By Jeriaska . July 20, 2008 . 9:34am
When the musical score for Final Fantasy IV debuted in 1991, videogame audio was at a turning point in Japan. The game's inclusion of a theme of love attempted to approximate an emotional moment on the newly released 16-bit hardware. History suggests that composer Nobuo Uematsu pulled off the experiment. For many players the song remains a puller of heartstrings, suggesting that videogames have since been on their way toward maturing into an artistic medium with emotional resonances.
With the remake of Final Fantasy IV approaching for the Nintendo DS, it might be a good time to mention that three of Uematsu's longtime collaborators have joined the composer in updating the theme on live instruments. The maxi single "Tsuki no Akari – Final Fantasy IV Theme of Love" that was released in Japan includes an arrangement by Final Fantasy X's Junya Nakano, aided by synthesizer operator Hirosato Noda. The two have put their experience with electronic music to use in fashioning a theme of love manageable on the DS sound card.

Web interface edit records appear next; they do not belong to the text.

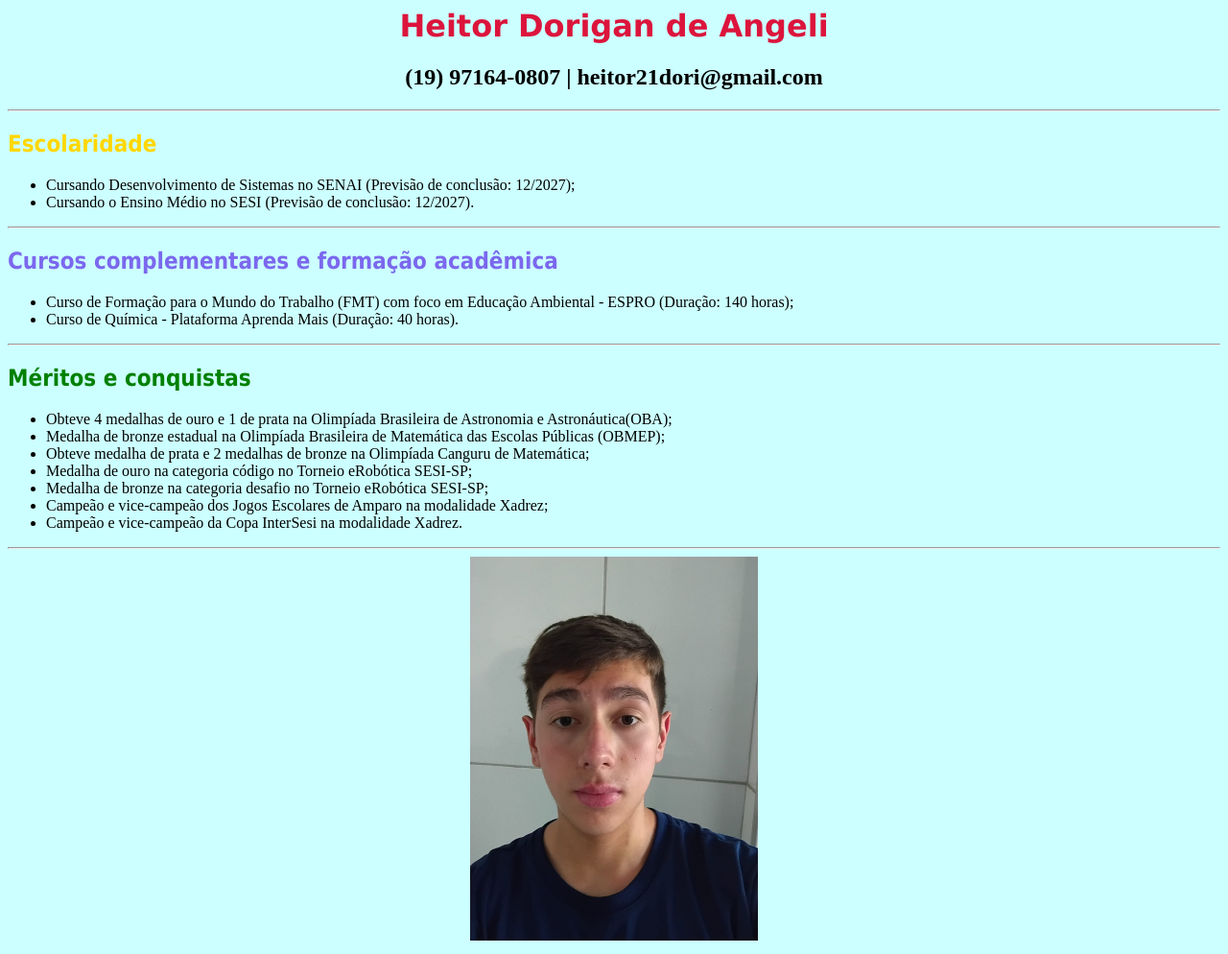
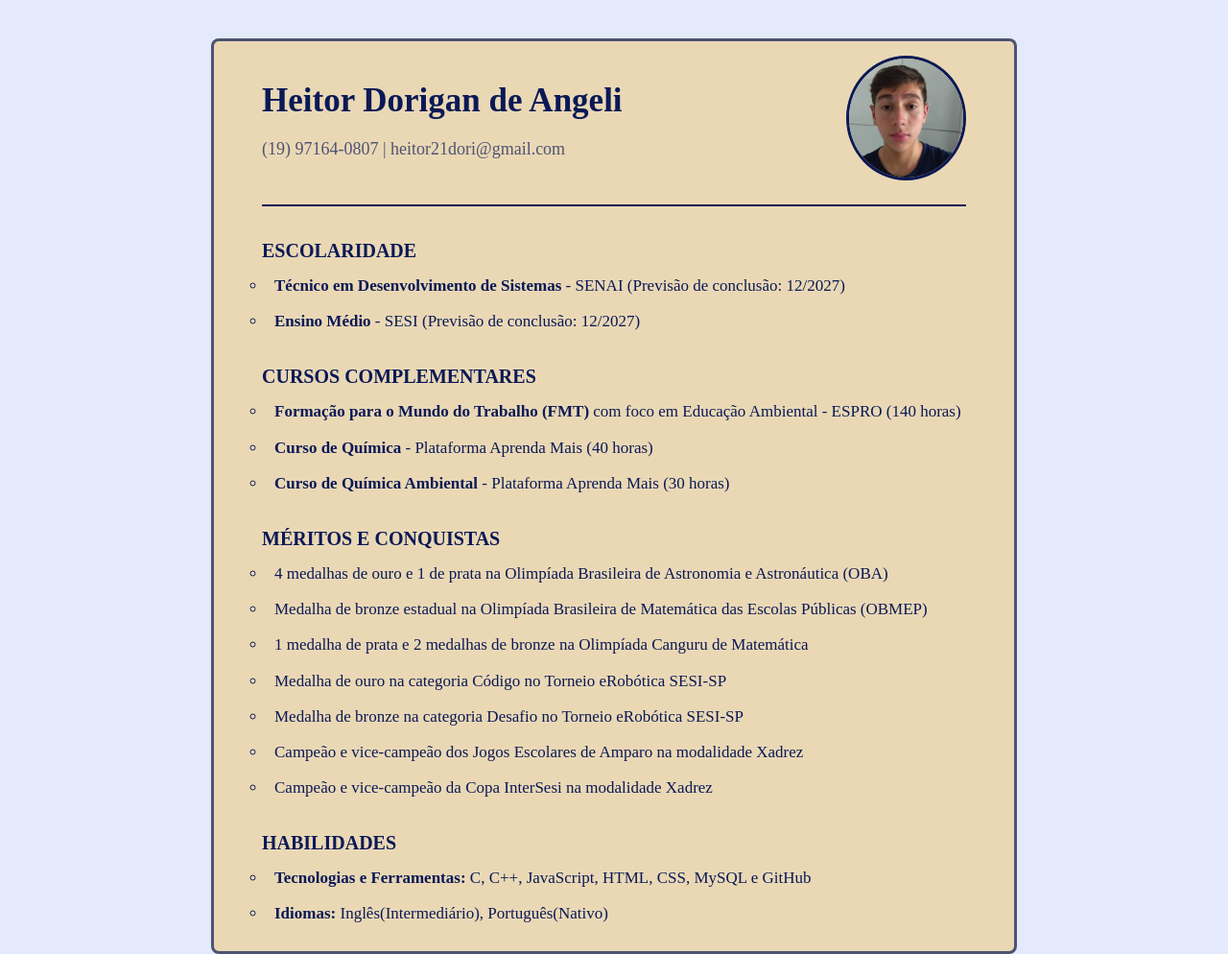
Before and after one commit to heitorangeli/cv, a plain HTML site: page index.html in a window 1280 px wide. Shown: the whole page at 96% size. Drawn offline with Linux system fonts and the light colour scheme.

Commit message:
atualização

```diff
--- a/index.html
+++ b/index.html
@@ -1,36 +1,62 @@
-<html>
-    <body bgcolor="ccffff">
-        <center>
-            <h1><font face="verdana" color="dc143c">Heitor Dorigan de Angeli</font></h1>
-            <h2>(19) 97164-0807 | heitor21dori@gmail.com</h2>
-            <hr>
-        </center>
-        <h2><font face="tahoma" color="ffd700">Escolaridade</h2></font>
+<!DOCTYPE html>
+<html lang="pt-BR">
+<head>
+    <meta charset="UTF-8">
+    <meta name="viewport" content="width=device-width, initial-scale=1.0">
+    <title>Currículo - Heitor Dorigan de Angeli</title>
+    <link rel="stylesheet" href="style.css">
+</head>
+<body>
+
+    <div class="container">
+        <header>
+            <div class="info">
+                <h1>Heitor Dorigan de Angeli</h1>
+                <p class="contato">
+                    (19) 97164-0807 | heitor21dori@gmail.com
+                </p>
+            </div>
+            <img src="foto.png" class="foto">
+        </header>
+
+        <section>
+            <h2>Escolaridade</h2>
             <ul>
-            <li>Cursando Desenvolvimento de Sistemas no SENAI (Previsão de conclusão: 12/2027);</li>
-            <li>Cursando o Ensino Médio no SESI (Previsão de conclusão: 12/2027).</li>
+                <li><b>Técnico em Desenvolvimento de Sistemas</b> - SENAI (Previsão de conclusão: 12/2027)</li>
+                <li><b>Ensino Médio</b> - SESI (Previsão de conclusão: 12/2027)</li>
             </ul>
-        <hr>
+        </section>
 
-        <h2><font face="tahoma" color="7B68EE">Cursos complementares e formação acadêmica</h2></font>
+        <section>
+            <h2>Cursos Complementares</h2>
             <ul>
-            <li>Curso de Formação para o Mundo do Trabalho (FMT) com foco em Educação Ambiental - ESPRO (Duração: 140 horas);</li>
-            <li>Curso de Química - Plataforma Aprenda Mais (Duração: 40 horas).</li>
+                <li><b>Formação para o Mundo do Trabalho (FMT)</b> com foco em Educação Ambiental - ESPRO (140 horas)</li>
+                <li><b>Curso de Química</b> - Plataforma Aprenda Mais (40 horas)</li>
+                <li><b>Curso de Química Ambiental</b> - Plataforma Aprenda Mais (30 horas)</li>
             </ul>
-        <hr>
+        </section>
 
+        <section>
+            <h2>Méritos e Conquistas</h2>
+            <ul>
+                <li>4 medalhas de ouro e 1 de prata na Olimpíada Brasileira de Astronomia e Astronáutica (OBA)</li>
+                <li>Medalha de bronze estadual na Olimpíada Brasileira de Matemática das Escolas Públicas (OBMEP)</li>
+                <li>1 medalha de prata e 2 medalhas de bronze na Olimpíada Canguru de Matemática</li>
+                <li>Medalha de ouro na categoria Código no Torneio eRobótica SESI-SP</li>
+                <li>Medalha de bronze na categoria Desafio no Torneio eRobótica SESI-SP</li>
+                <li>Campeão e vice-campeão dos Jogos Escolares de Amparo na modalidade Xadrez</li>
+                <li>Campeão e vice-campeão da Copa InterSesi na modalidade Xadrez</li>
+            </ul>
+        </section>
 
-        <h2><font face="tahoma" color="008000">Méritos e conquistas</h2></font>
+            <section>
+                <h2>Habilidades</h2>
                 <ul>
-            <li>Obteve 4 medalhas de ouro e 1 de prata na Olimpíada Brasileira de Astronomia e Astronáutica(OBA);</li>
-            <li>Medalha de bronze estadual na Olimpíada Brasileira de Matemática das Escolas Públicas (OBMEP);</li>
-            <li>Obteve medalha de prata e 2 medalhas de bronze na Olimpíada Canguru de Matemática;</li>
-            <li>Medalha de ouro na categoria código no Torneio eRobótica SESI-SP;</li>
-            <li>Medalha de bronze na categoria desafio no Torneio eRobótica SESI-SP;</li>
-            <li>Campeão e vice-campeão dos Jogos Escolares de Amparo na modalidade Xadrez;</li>
-            <li>Campeão e vice-campeão da Copa InterSesi na modalidade Xadrez.</li>
+                    <li><b>Tecnologias e Ferramentas:</b> C, C++, JavaScript, HTML, CSS, MySQL e GitHub</li>
+                    <li><b>Idiomas:</b> Inglês(Intermediário), Português(Nativo)</li>
                 </ul>
-        <hr>
-        <center><img src="foto.png" style= "max-width: 300px;"</center>
+            </section>
+    </div>
+
 </body>
 </html>
--- /dev/null
+++ b/style.css
@@ -0,0 +1,79 @@
+* {
+    margin: 0;
+    padding: 0;
+    box-sizing: border-box;
+}
+
+body {
+    background-color: #e4e9fb;
+    color: #300;
+    line-height: 1.6;
+    padding: 40px 20px;
+}
+
+.container {
+    max-width: 840px;
+    margin: auto;
+    background-color: #ead8b5;
+    padding: 15px 50px;
+    border-radius: 8px;
+    border: 3px solid #0a1956b1;
+}
+
+header {
+    display: flex;
+    align-items: center;
+    justify-content: space-between;
+    border-bottom: 2px solid #0a1956;
+    padding-bottom: 25px;
+    margin-bottom: 30px;
+    gap: 20px;
+}
+
+.info h1 {
+    font-size: 35px;
+    color: #0a1956;
+    margin-bottom: 8px;
+}
+
+.contato {
+    font-size: 18px;
+    color: #0a1956b1;
+}
+.foto {
+    width: 125px;
+    height: 130px;
+    object-fit: cover;
+    border-radius: 50%;
+    border: 3px solid #0a1956;
+}
+
+section {
+    margin-bottom: 28px;
+}
+
+section:last-child {
+    margin-bottom: 0;
+}
+
+h2 {
+    font-size: 20px;
+    color: #0a1956;
+    text-transform: uppercase;
+    padding-bottom: 6px;
+    margin-bottom: 1px;
+    margin-top: 10px;
+}
+
+ul {
+    list-style-type: circle;
+    padding-left: 5px;
+    font-size: 17px;
+}
+
+li {
+    position: relative;
+    padding-left: 8px;
+    margin-bottom: 10px;
+    color: #0a1956;
+}
```
Lines whose indentation alone changed are shown as unchanged.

Kenichiro Fukui, keyboardist for the Black Mages Final Fantasy rock band, also arranged an orchestral version of the tune, using violins, cellos, and an ocarina. The lyrics for the vocal track, now called "Moonlight," have been penned by the original scenario writer Takashi Tokita. To find a vocalist for the new version of the Final Fantasy IV theme, Square Enix held a talent search drawing 800 applicants. A professed fan of the series, 25 year-old Megumi Ida was selected, and offered a remarkable performance imbued with feeling. The Hokkaido-born vocalist is featured in a music video on a DVD insert packed with the CD single, which can be viewed below. The video cuts between Ms. Ida's performance and computer-generated scenes of Cecil, Rosa, and Kain on a balcony of Baron Castle.
Images courtesy of Square Enix